I was raised with a prejudice against L.E.O.s. My parents are hippies and they see cops as the people who send non-violent drug offenders to prison. They are also the people who did nothing to intervene when when I was eight and watching my mother’s boyfriend beat her in our front yard. Another childhood memory is my neighbors being busted for coke. I remember how the police tore up the house for five hours. They ripped open her furniture and confiscated her jewelry while detaining them by putting my neighbors on the ground with their boots on my neighbor’s backs.
So finding out that my friend is becoming a cop is about like telling someone in the KKK that one is converting to Judiaism.
My prejudice against L.E.O.s didn’t decrease with the wisdom of higher education. As an adult, I have seen officers beat non-violent protestors. I have seen them arrest hundreds of people under false pretense. I have stood for hours in front of riot police explaining the reasons for civil disobedience. They stand like statues.
police fire into crowd at FTAA in Miami. All pictures below are from the FTAA protest in Miami, though they are commonplace at large-scale American protests. Think of these as just one example.
I have seen a paddy-wagon accelerate towards street blockades. If anything has radicalized me, it is the memories of my friends with bruises bigger than fists from rubber bullets shot into crowds. If anything has radicalized me, it was seeing tanks riding through Savannah at the G8. Or hearing stories of officers confiscating film or medical equipment. Or talking to locals who were told by the cops that it was Okay to mug the protestors because they are bad people who don’t deserve protection.
The day after this ocurred, police were arresting puppeteers by the hundred at SOA in Fort Benning, GA, just so their protest numbers would be lower for the day of the march.
I have thought a lot about police officers because I believe that all people are essentially good. I believe that humans are compelled to do what they think is right, even if they must lie to themselves to do those things. There is no such thing as evil but misinformation and ignorance are to blame for what is thought of as evil in the world.
So when I see humans behaving like this, it really makes me question how they thought this is the right course of action. And I do have a theory.
protestor overcome by teargas.
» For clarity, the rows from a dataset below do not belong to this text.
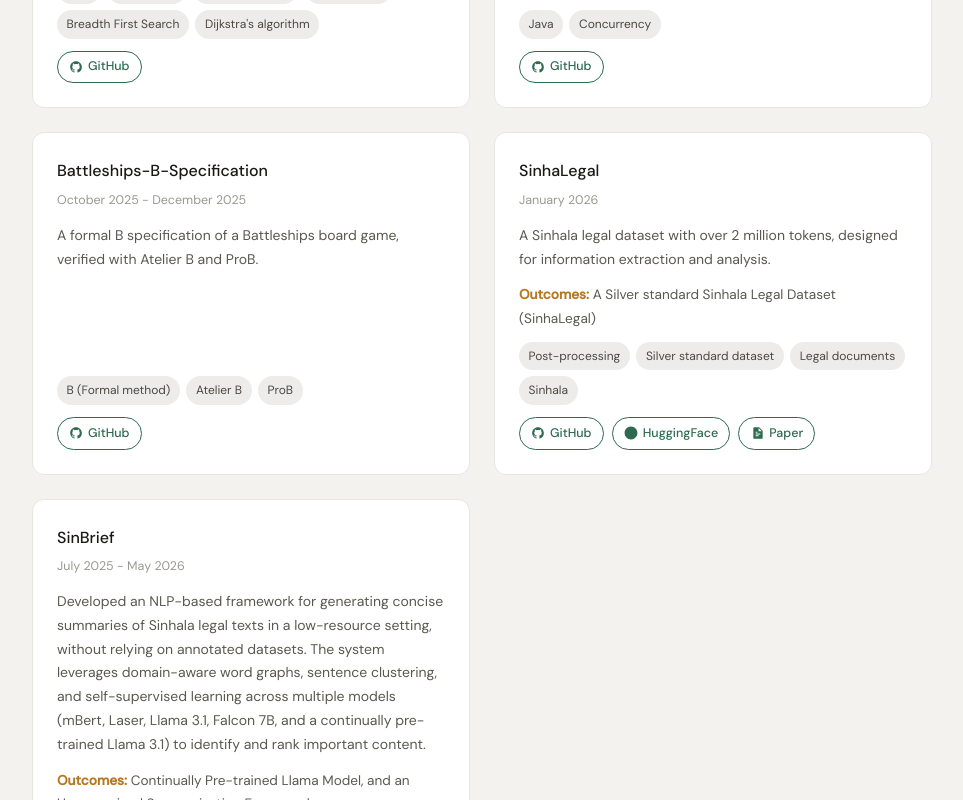
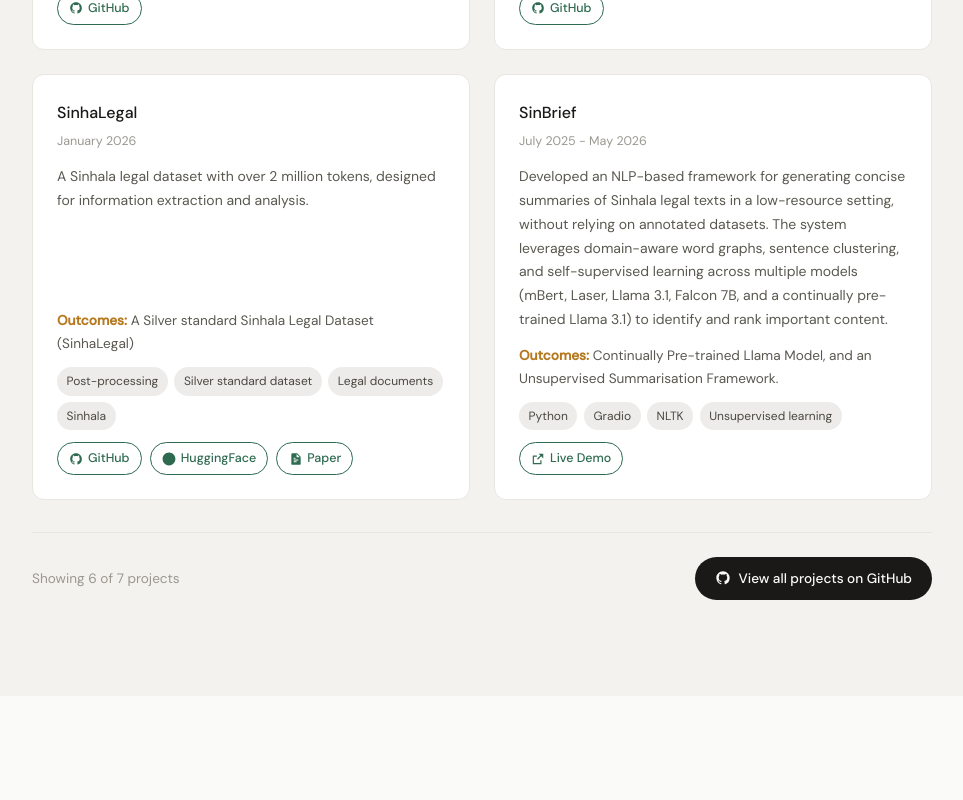
Before and after one commit to Minduli-Lasandi/Minduli-Lasandi-Portfolio, a React (Vite) app: page / in a window 1280 px wide. Shown: the part 2109-2909 px from the top of the page, without its empty margins (158-1121 px from the left). Built offline with nearby package versions, Linux system fonts and the light colour scheme.

Commit message:
Update projects section

```diff
--- a/src/components/Projects.tsx
+++ b/src/components/Projects.tsx
@@ -7,13 +7,19 @@
     publication: { label: 'Paper', icon: 'M14 2H6a2 2 0 00-2 2v16a2 2 0 002 2h12a2 2 0 002-2V8l-6-6zm-1 1.5L18.5 9H13V3.5zM8 13h8v1.5H8V13zm0 3h5v1.5H8V16zm0-6h3v1.5H8V10z' },
 }
 
+
+// sort, take top 6
+const recentProjects = projects.slice(-6)
+
 export default function Projects() {
     return (
         <section id="projects" className="section section-alt">
             <div className="section-inner">
-                <h2 className="section-title">Projects</h2>
+                <div className="section-header">
+                    <h2 className="section-title">Projects</h2>
+                </div>
                 <div className="projects-grid">
-                    {projects.map((proj, i) => (
+                    {recentProjects.map((proj, i) => (
                         <div key={i} className="project-card">
                             <div className="project-top">
                                 <div>
@@ -47,6 +53,22 @@
                         </div>
                     ))}
                 </div>
+
+                {/* View all on GitHub */}
+                <div className="projects-footer">
+                    <p className="projects-footer-text">Showing {recentProjects.length} of {projects.length} projects</p>
+                    <a
+                        href="https://github.com/Minduli-Lasandi?tab=repositories"
+                        target="_blank"
+                        rel="noopener noreferrer"
+                        className="view-all-btn"
+                    >
+                        <svg viewBox="0 0 24 24" fill="currentColor" width="16" height="16">
+                            <path d="M12 2C6.477 2 2 6.484 2 12.017c0 4.425 2.865 8.18 6.839 9.504.5.092.682-.217.682-.483 0-.237-.008-.868-.013-1.703-2.782.605-3.369-1.343-3.369-1.343-.454-1.158-1.11-1.466-1.11-1.466-.908-.62.069-.608.069-.608 1.003.07 1.531 1.032 1.531 1.032.892 1.53 2.341 1.088 2.91.832.092-.647.35-1.088.636-1.338-2.22-.253-4.555-1.113-4.555-4.951 0-1.093.39-1.988 1.029-2.688-.103-.253-.446-1.272.098-2.65 0 0 .84-.27 2.75 1.026A9.564 9.564 0 0112 6.844c.85.004 1.705.115 2.504.337 1.909-1.296 2.747-1.027 2.747-1.027.546 1.379.202 2.398.1 2.651.64.7 1.028 1.595 1.028 2.688 0 3.848-2.339 4.695-4.566 4.943.359.309.678.92.678 1.855 0 1.338-.012 2.419-.012 2.747 0 .268.18.58.688.482A10.019 10.019 0 0022 12.017C22 6.484 17.522 2 12 2z" />
+                        </svg>
+                        View all projects on GitHub
+                    </a>
+                </div>
             </div>
         </section>
     )
--- a/src/index.css
+++ b/src/index.css
@@ -403,6 +403,41 @@
   color: var(--accent-2);
 }
 
+.projects-footer {
+  display: flex;
+  align-items: center;
+  justify-content: space-between;
+  margin-top: 2rem;
+  padding-top: 1.5rem;
+  border-top: 1px solid var(--border);
+  flex-wrap: wrap;
+  gap: 1rem;
+}
+
+.projects-footer-text {
+  font-size: 0.85rem;
+  color: var(--text-3);
+}
+
+.view-all-btn {
+  display: inline-flex;
+  align-items: center;
+  gap: 0.5rem;
+  padding: 0.6rem 1.25rem;
+  background: var(--text);
+  color: var(--bg);
+  border-radius: 100px;
+  text-decoration: none;
+  font-size: 0.85rem;
+  font-weight: 500;
+  transition: opacity 0.2s;
+}
+
+.view-all-btn:hover {
+  opacity: 0.8;
+}
+
+
 .project-links {
   display: flex;
   flex-wrap: wrap;
```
Let’s face it, cops have a dangerous job (not the most dangerous government job, which goes to garbage collectors. When is Will Smith going to make a movie about them?). They don’t actually put their lives on the line every day, but the potential is there (when I think about it, this is similar to the daily fear women have of being raped.). When a cop approaches someone, they have to decide right away if this is going to be one of those moments where their life is in danger. In other words, is this person a good guy or a bad guy? If it is a helpless old lady crossing the street, they are going to see this as a moment to protect and serve, with emphasis on the later. Most of the time I approach a police officer they are eager to serve me. I am a white, middle-class educated woman. They are going to be relaxed and not worried I will shoot them in the face.
On the other hand, if I am at a protest I become one of the people that the nice old ladies must be proteced from. I am the bad guy. If they have to be prepared to shoot me if necessary then they must begin by dehumanizing me. Not after I have committed a crime but from moment one.
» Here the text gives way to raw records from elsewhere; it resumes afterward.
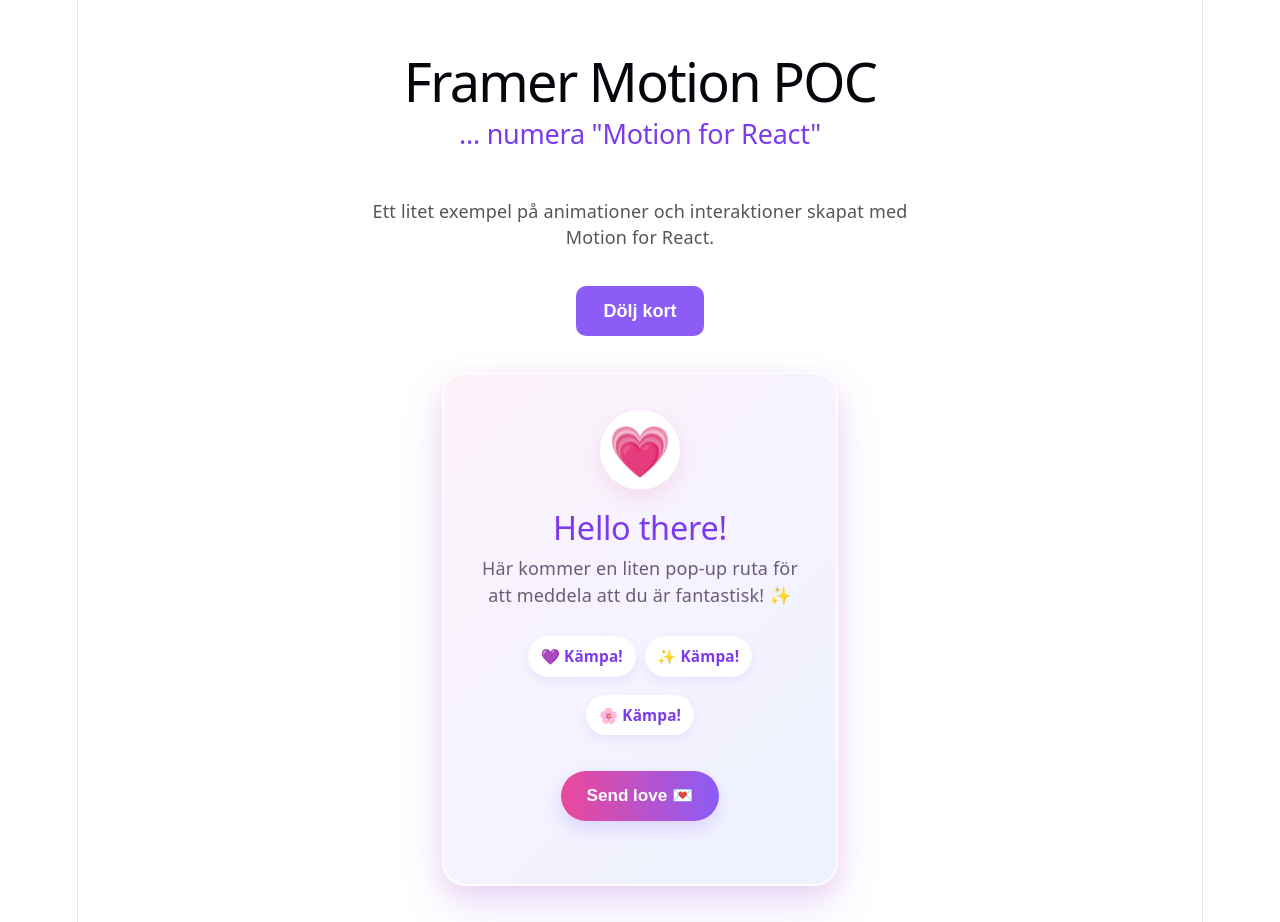
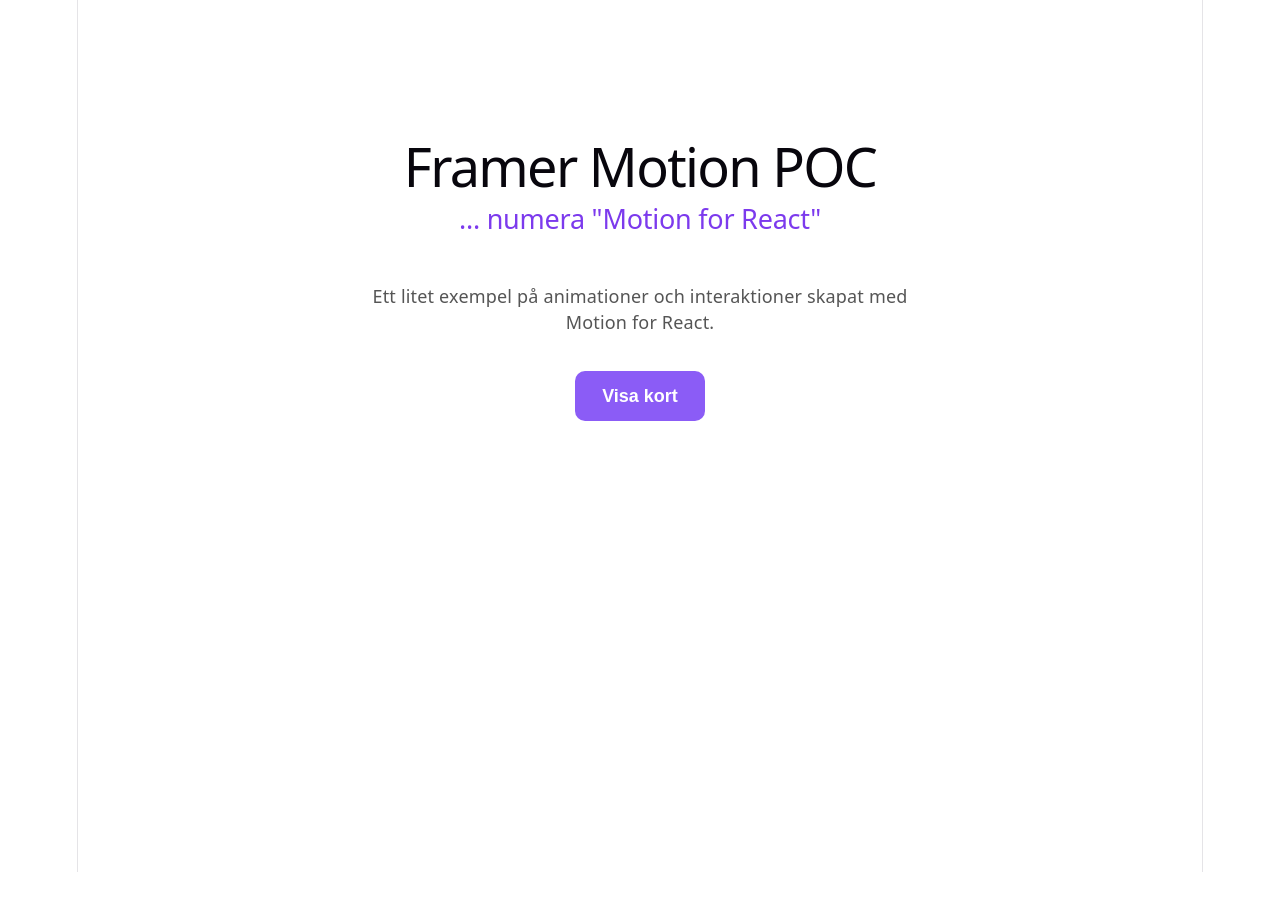
Before and after one commit to Cebellina/framer-motion, a React (Vite) app in the folder framer-motion-poc/: page / in a window 1280 px wide. After the commit the page ends 872 px from the top, so only its background shows below. Built offline with nearby package versions, Linux system fonts and the light colour scheme.

Commit message:
update card initial state and reset interaction

```diff
--- a/framer-motion-poc/src/App.jsx
+++ b/framer-motion-poc/src/App.jsx
@@ -3,8 +3,16 @@ import { motion, AnimatePresence } from "motion/react";
 import "./App.css";
 
 function App() {
-  const [showCard, setShowCard] = useState(true);
+  const [showCard, setShowCard] = useState(false);
   const [loveSent, setLoveSent] = useState(false);
+
+  const toggleCard = () => {
+    if (showCard) {
+      setLoveSent(false);
+    }
+
+    setShowCard(!showCard);
+  };
 
   return (
     <main className="app">
@@ -18,7 +26,7 @@ function App() {
 
       <button
         className="toggle-button"
-        onClick={() => setShowCard(!showCard)}
+        onClick={toggleCard}
       >
         {showCard ? "Dölj kort" : "Visa kort"}
       </button>
@@ -28,11 +36,28 @@ function App() {
           {showCard && (
             <motion.article
               className="card"
-              initial={{ opacity: 0, y: 40, scale: 0.9 }}
-              animate={{ opacity: 1, y: 0, scale: 1 }}
-              exit={{ opacity: 0, y: -30, scale: 0.9 }}
-              whileHover={{ scale: 1.06, rotate: 1 }}
-              whileTap={{ scale: 0.97 }}
+              initial={{
+                opacity: 0,
+                y: 40,
+                scale: 0.9,
+              }}
+              animate={{
+                opacity: 1,
+                y: 0,
+                scale: 1,
+              }}
+              exit={{
+                opacity: 0,
+                y: -30,
+                scale: 0.9,
+              }}
+              whileHover={{
+                scale: 1.06,
+                rotate: 1,
+              }}
+              whileTap={{
+                scale: 0.97,
+              }}
               transition={{
                 type: "spring",
                 stiffness: 260,
@@ -50,20 +75,27 @@ function App() {
 
               <h2>Hello there!</h2>
 
-              <p>Här kommer en liten pop-up ruta för att meddela att du är fantastisk! ✨</p>
+              <p>
+                Här kommer en liten pop-up ruta för att meddela att du är
+                fantastisk! ✨
+              </p>
 
               <div className="card-tags">
-                <span>💜 Kämpa! </span>
-                <span>✨ Kämpa! </span>
-                <span>🌸 Kämpa! </span>
+                <span>💜 Kämpa!</span>
+                <span>✨ Kämpa!</span>
+                <span>🌸 Kämpa!</span>
               </div>
 
               <div className="love-area">
                 <motion.button
                   className="card-button"
                   onClick={() => setLoveSent(!loveSent)}
-                  whileHover={{ scale: 1.08 }}
-                  whileTap={{ scale: 0.9 }}
+                  whileHover={{
+                    scale: 1.08,
+                  }}
+                  whileTap={{
+                    scale: 0.9,
+                  }}
                 >
                   {loveSent ? "Love sent! 💕" : "Send love 💌"}
                 </motion.button>
```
If it seems like brown people and the poor, especially men, don’t like cops who can blame them? All of their interactions with L.E.O.s begin with dehumanization and at best are viewed suspiciously as criminals. I know very few minorities that haven’t experienced this at least once in their lives.
Yet if I put myself in the position of a police person, I can hardly imagine behaving any other way. One cannot live their entire life in fear of every work-place interaction. But there must be an element of caution when approaching situations where criminal behavior is happening and it is your job to stop it.
Not to mention the fact that the people who are doing the real killing, the polluters and corporate thieves, aren’t likely to ever wind up in a gun fight with a cop. Sure, they may be slowly giving them cancer but all interactions can be civil throughout.
Thus, I do not think cops are bad people simply because bad people don’t exist. But I do believe that the law enforcement field encourages folks to see things in black and white; I believe it is an inevitable by-product of the job.
So, yeah, Officer Chris, I still love ya’. But I’ll be saying agnostic prayers at night that every man who reaches for his wallet doesn’t become the next Amadu Dialo. And that you remain stead-fast in your suspicion of old white ladies crossing the street.